WASHINGTON — U.S. officials sought Wednesday to underscore for lawmakers the threat Russia posed to the 2016 vote for the White House, outlining efforts to hack into election systems in 21 states and to fill the internet with misinformation during a divisive campaign season.

Officials also revealed what appeared to be a breakdown in communications about how severe the threat appeared, and they reported tensions the Obama administration faced in trying to publicly warn of meddling in the face of a skeptical then-candidate Donald Trump.

“One of the candidates, as you’ll recall, was predicting that the election was going to be rigged in some way. And so we were concerned that, by making the statement, we might in and of itself be challenging the integrity of the — of the election process itself,” Jeh Johnson, the former head of the Homeland Security Department, told members of the House intelligence committee.

The testimony came during a morning of double-barreled intelligence committee hearings — one in the House and one in the Senate — that underscored the U.S. intelligence community’s months-old determination that Russia attempted to meddle in the election.
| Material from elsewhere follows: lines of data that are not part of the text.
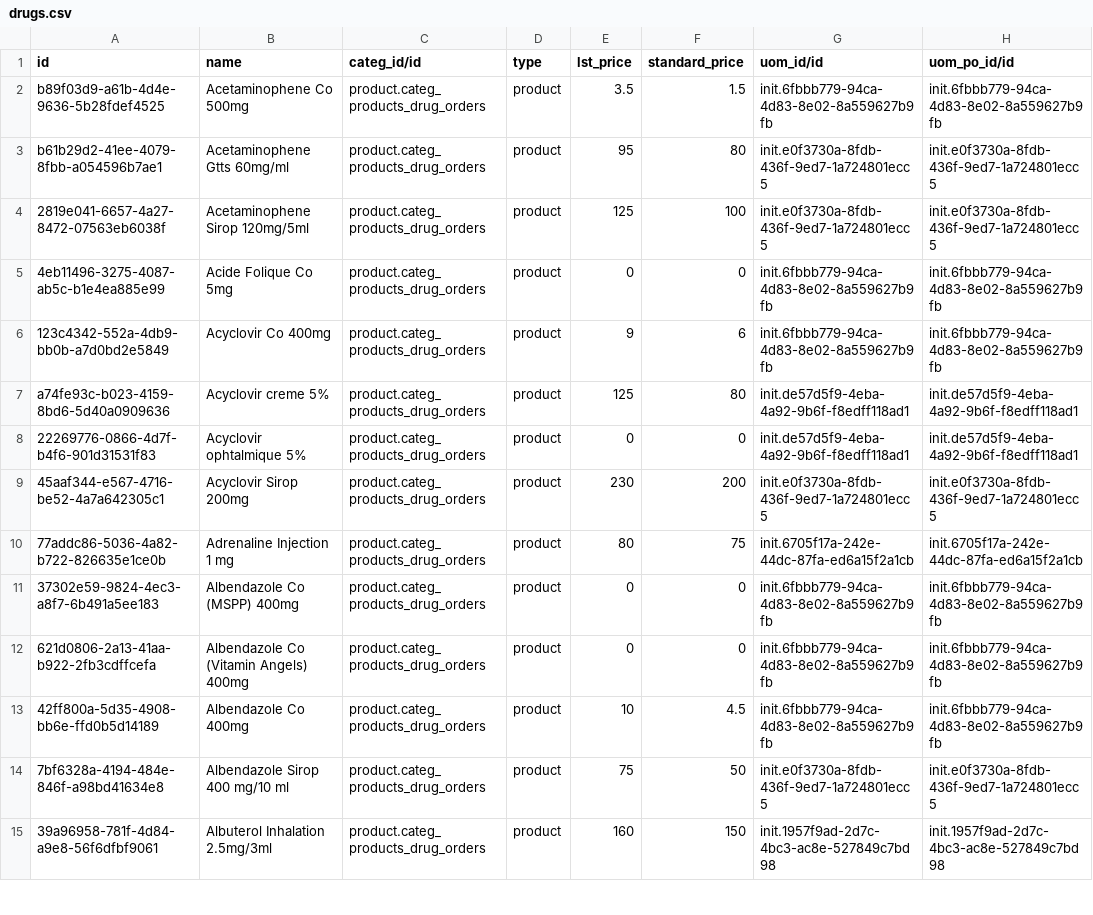
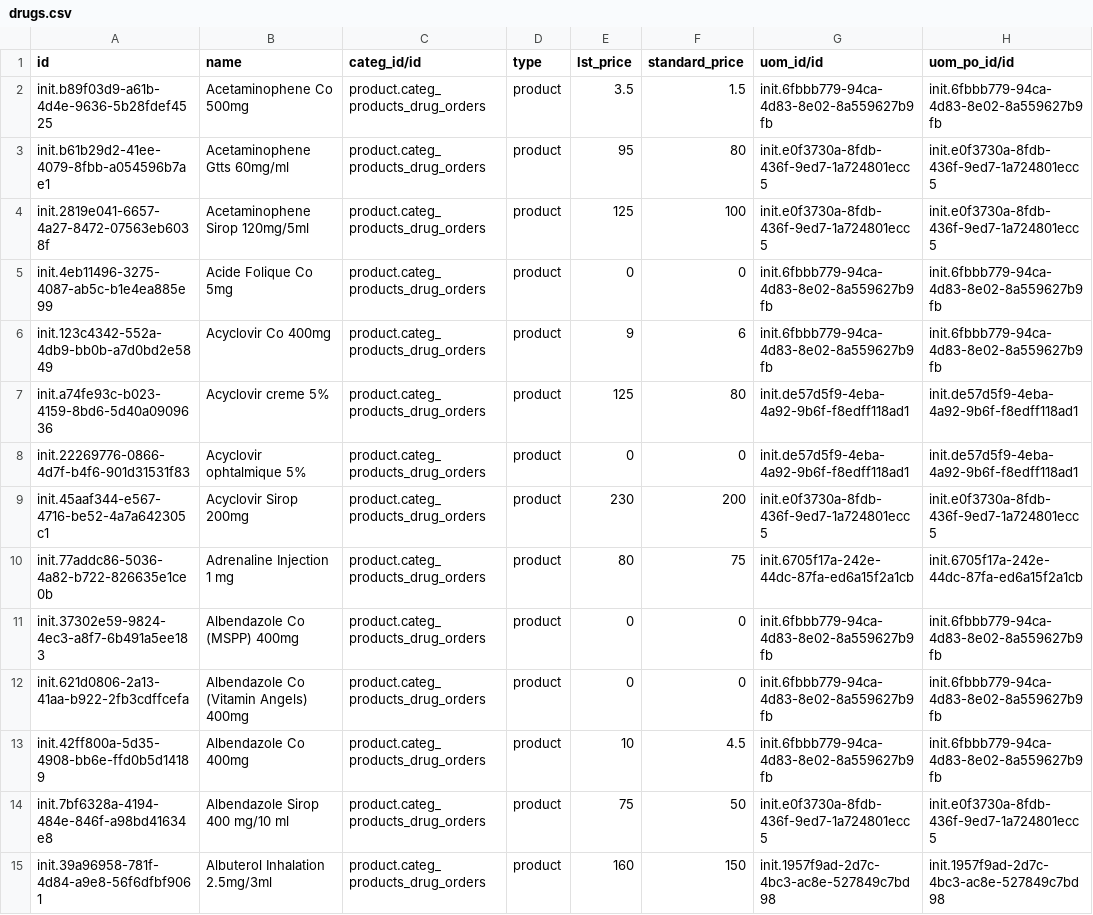
Before and after one commit to mekomsolutions/odoo-config-c2c, a CSV file: configuration/product_variant/drugs.csv, drawn as a sheet; only a part is shown; the diff covers the shown part only; the diff names each change by its address in the sheet, - before the commit and + after, or states it on an @@ line.

Commit message:
Add init. prefix

```diff
--- a/configuration/product_variant/drugs.csv
+++ b/configuration/product_variant/drugs.csv
-A2 (id): b89f03d9-a61b-4d4e-9636-5b28fdef4525
+A2 (id): init.b89f03d9-a61b-4d4e-9636-5b28fdef4525
-A3 (id): b61b29d2-41ee-4079-8fbb-a054596b7ae1
+A3 (id): init.b61b29d2-41ee-4079-8fbb-a054596b7ae1
-A4 (id): 2819e041-6657-4a27-8472-07563eb6038f
+A4 (id): init.2819e041-6657-4a27-8472-07563eb6038f
-A5 (id): 4eb11496-3275-4087-ab5c-b1e4ea885e99
+A5 (id): init.4eb11496-3275-4087-ab5c-b1e4ea885e99
-A6 (id): 123c4342-552a-4db9-bb0b-a7d0bd2e5849
+A6 (id): init.123c4342-552a-4db9-bb0b-a7d0bd2e5849
-A7 (id): a74fe93c-b023-4159-8bd6-5d40a0909636
+A7 (id): init.a74fe93c-b023-4159-8bd6-5d40a0909636
-A8 (id): 22269776-0866-4d7f-b4f6-901d31531f83
+A8 (id): init.22269776-0866-4d7f-b4f6-901d31531f83
-A9 (id): 45aaf344-e567-4716-be52-4a7a642305c1
+A9 (id): init.45aaf344-e567-4716-be52-4a7a642305c1
-A10 (id): 77addc86-5036-4a82-b722-826635e1ce0b
+A10 (id): init.77addc86-5036-4a82-b722-826635e1ce0b
-A11 (id): 37302e59-9824-4ec3-a8f7-6b491a5ee183
+A11 (id): init.37302e59-9824-4ec3-a8f7-6b491a5ee183
-A12 (id): 621d0806-2a13-41aa-b922-2fb3cdffcefa
+A12 (id): init.621d0806-2a13-41aa-b922-2fb3cdffcefa
-A13 (id): 42ff800a-5d35-4908-bb6e-ffd0b5d14189
+A13 (id): init.42ff800a-5d35-4908-bb6e-ffd0b5d14189
-A14 (id): 7bf6328a-4194-484e-846f-a98bd41634e8
+A14 (id): init.7bf6328a-4194-484e-846f-a98bd41634e8
-A15 (id): 39a96958-781f-4d84-a9e8-56f6dfbf9061
+A15 (id): init.39a96958-781f-4d84-a9e8-56f6dfbf9061
```
Also changed, not shown: 141 edited cells elsewhere in this file.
The issue has become a flashpoint for the Trump administration as congressional committees and a special counsel investigate the interference and whether the Trump campaign may have become enmeshed in it.

A day earlier, Trump spokesman Sean Spicer said he still has yet to know the president’s thoughts on whether Russia interfered.
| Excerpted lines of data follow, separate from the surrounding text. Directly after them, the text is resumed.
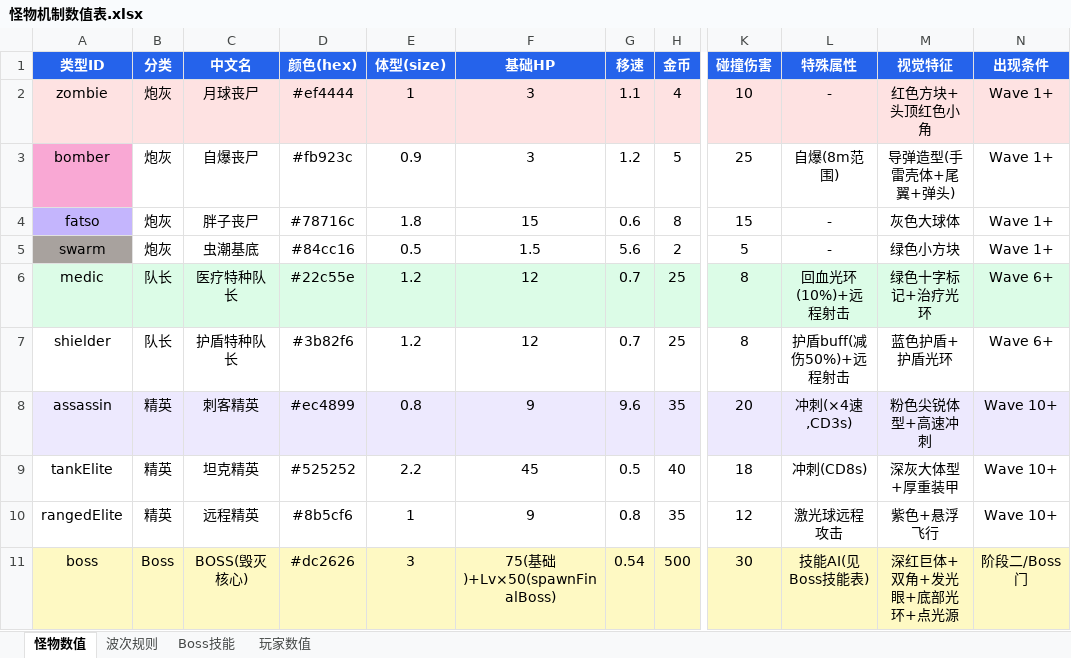
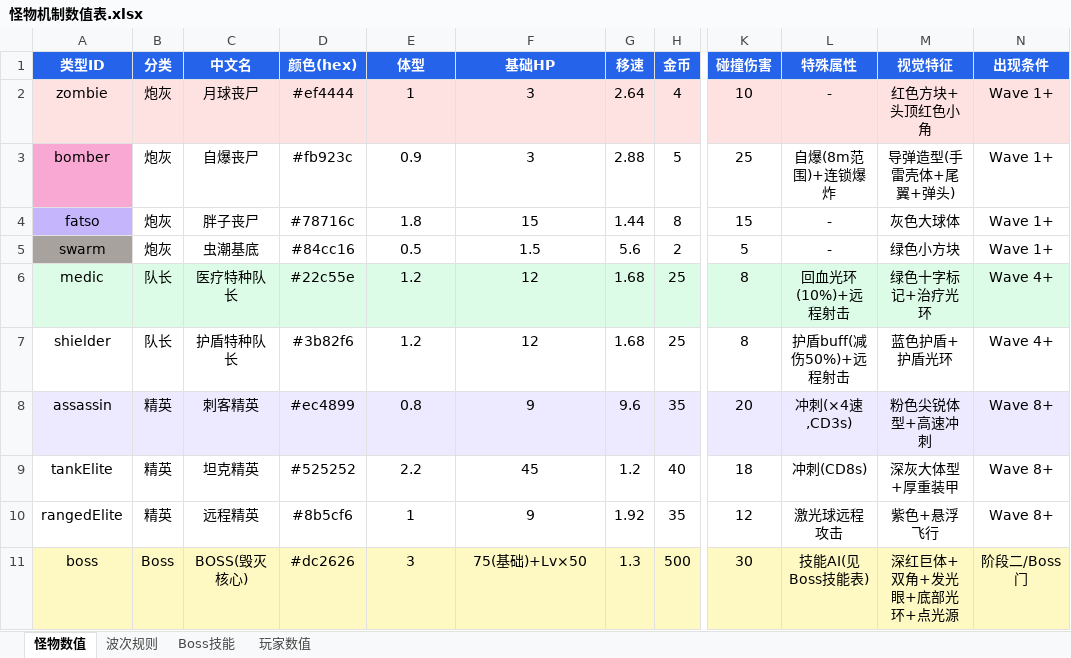
Before and after one commit to Liuner123/roguelike-fps-demo, an Excel workbook: 怪物机制数值表.xlsx, sheet 怪物数值, drawn as a sheet; only a part is shown, gaps mark what is left out; values as stored, in another font and other column widths than the file's, no borders; the diff names each change by its address in the sheet, - before the commit and + after, or states it on an @@ line.

```diff
--- a/怪物机制数值表.xlsx (sheet 怪物数值)
+++ b/怪物机制数值表.xlsx (sheet 怪物数值)
-E1: 体型(size)
+E1: 体型
-G2 (移速): 1.1
+G2 (移速): 2.64
-G3 (移速): 1.2
+G3 (移速): 2.88
-L3 (特殊属性): 自爆(8m范围)
+L3 (特殊属性): 自爆(8m范围)+连锁爆炸
-G4 (移速): 0.6
+G4 (移速): 1.44
-G6:G7 (移速): 0.7
+G6:G7 (移速): 1.68
-N6:N7 (出现条件): Wave 6+
+N6:N7 (出现条件): Wave 4+
-N8:N10 (出现条件): Wave 10+
+N8:N10 (出现条件): Wave 8+
-G9 (移速): 0.5
+G9 (移速): 1.2
-G10 (移速): 0.8
+G10 (移速): 1.92
-F11 (基础HP): 75(基础)+Lv×50(spawnFinalBoss)
+F11 (基础HP): 75(基础)+Lv×50
-G11 (移速): 0.54
+G11 (移速): 1.3
```
Also changed, not shown: sheet 玩家数值, sheet 波次规则, sheet Boss技能, 1 other file.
Johnson said Russian hacking didn’t change election totals, but he can’t be sure other meddling didn’t influence public opinion.

“It is not for me to know to what extent the Russian hacks influenced public opinion and thereby influence the outcome of the election,” he said.
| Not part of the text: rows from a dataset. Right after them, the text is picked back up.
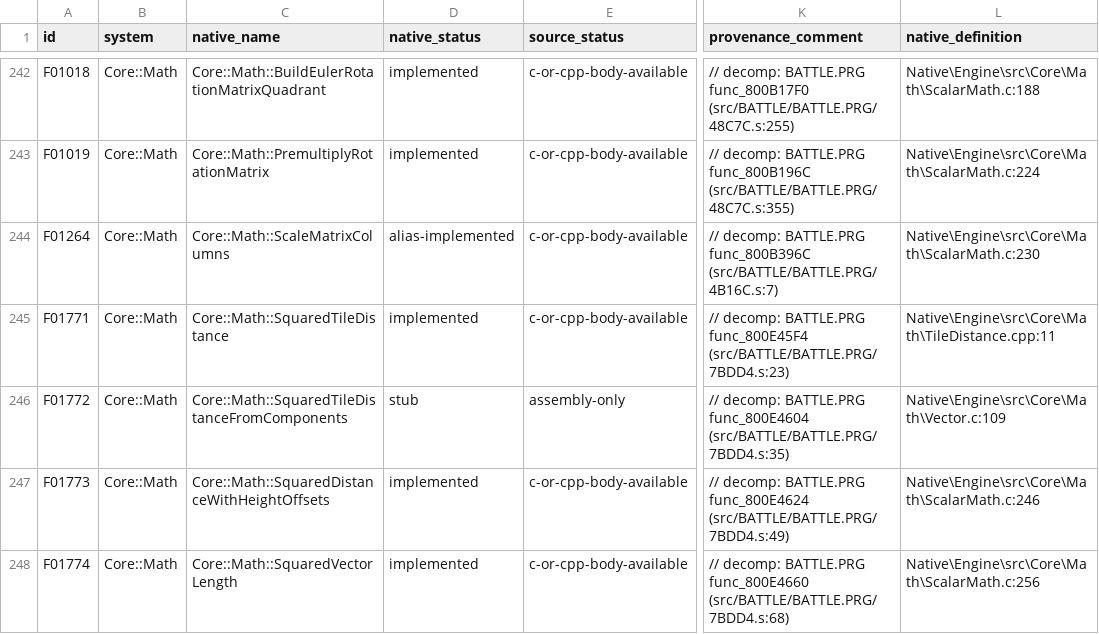
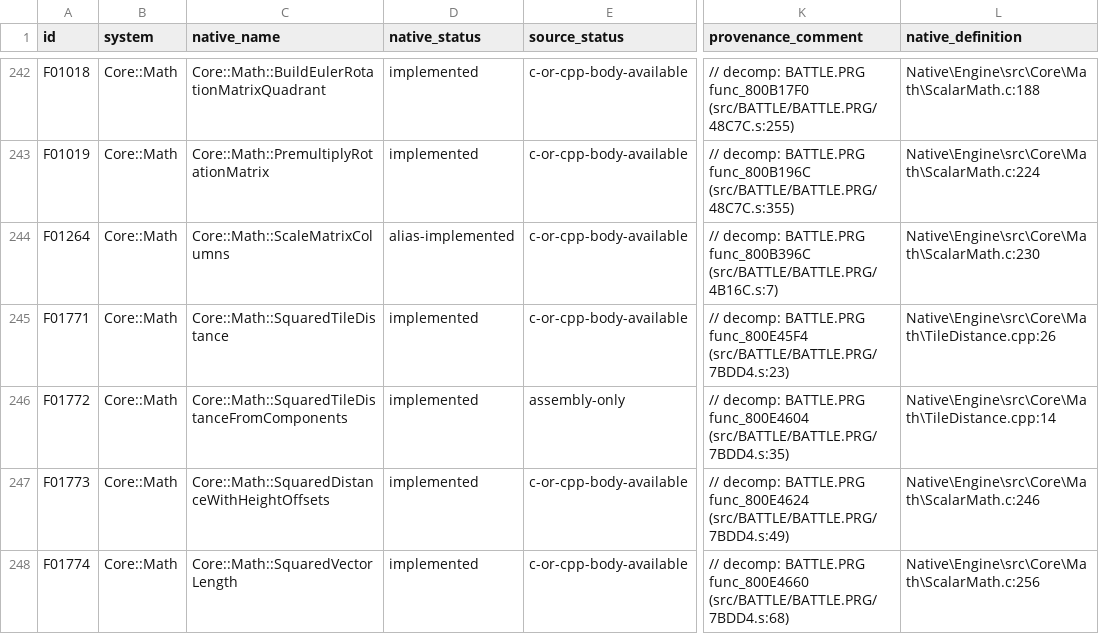
Before and after one commit to JEschete/VS-NativePort, a CSV file: Docs/ASSEMBLY_GAP_COVERAGE.csv, drawn as a sheet; only a part is shown, gaps mark what is left out; the diff names each change by its address in the sheet, - before the commit and + after, or states it on an @@ line.

```diff
--- a/Docs/ASSEMBLY_GAP_COVERAGE.csv
+++ b/Docs/ASSEMBLY_GAP_COVERAGE.csv
-L245 (native_definition): Native\Engine\src\Core\Math\TileDistance.cpp:11
+L245 (native_definition): Native\Engine\src\Core\Math\TileDistance.cpp:26
-D246 (native_status): stub
+D246 (native_status): implemented
-L246 (native_definition): Native\Engine\src\Core\Math\Vector.c:109
+L246 (native_definition): Native\Engine\src\Core\Math\TileDistance.cpp:14
```
Also changed, not shown: Docs/ASSEMBLY_GAPS.csv, tools/port/owned.csv, 17 other files.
Senators said the Homeland Security Department should reveal which state election systems were targeted by hackers as Jeanette Manfra, the department’s undersecretary for cybersecurity, demurred.

Sen. Mark Warner of Virginia, the committee’s ranking Democrat, noted that the FBI has confirmed intrusions into voter registration databases in Arizona and Illinois, and said Americans need to know the identities of the other 19 states where meddling was detected.

“I do not believe our country is made safer by holding this information back from the American public,” he said. “To have the number of states that were hacked into or attempted to be hacked into still kept secret is just crazy in my mind.”

Manfra said the department was still tracking the meddling in the 21 states and believes it’s important to protect the confidentiality of the states.

State elections officials, who testified before the Senate committee, complained that DHS could have offered more information about the hacking.

Michael Hass, the Wisconsin elections commissioner, said DHS could have been more timely — and provided more detail — on election security and threats to elections systems at the local level.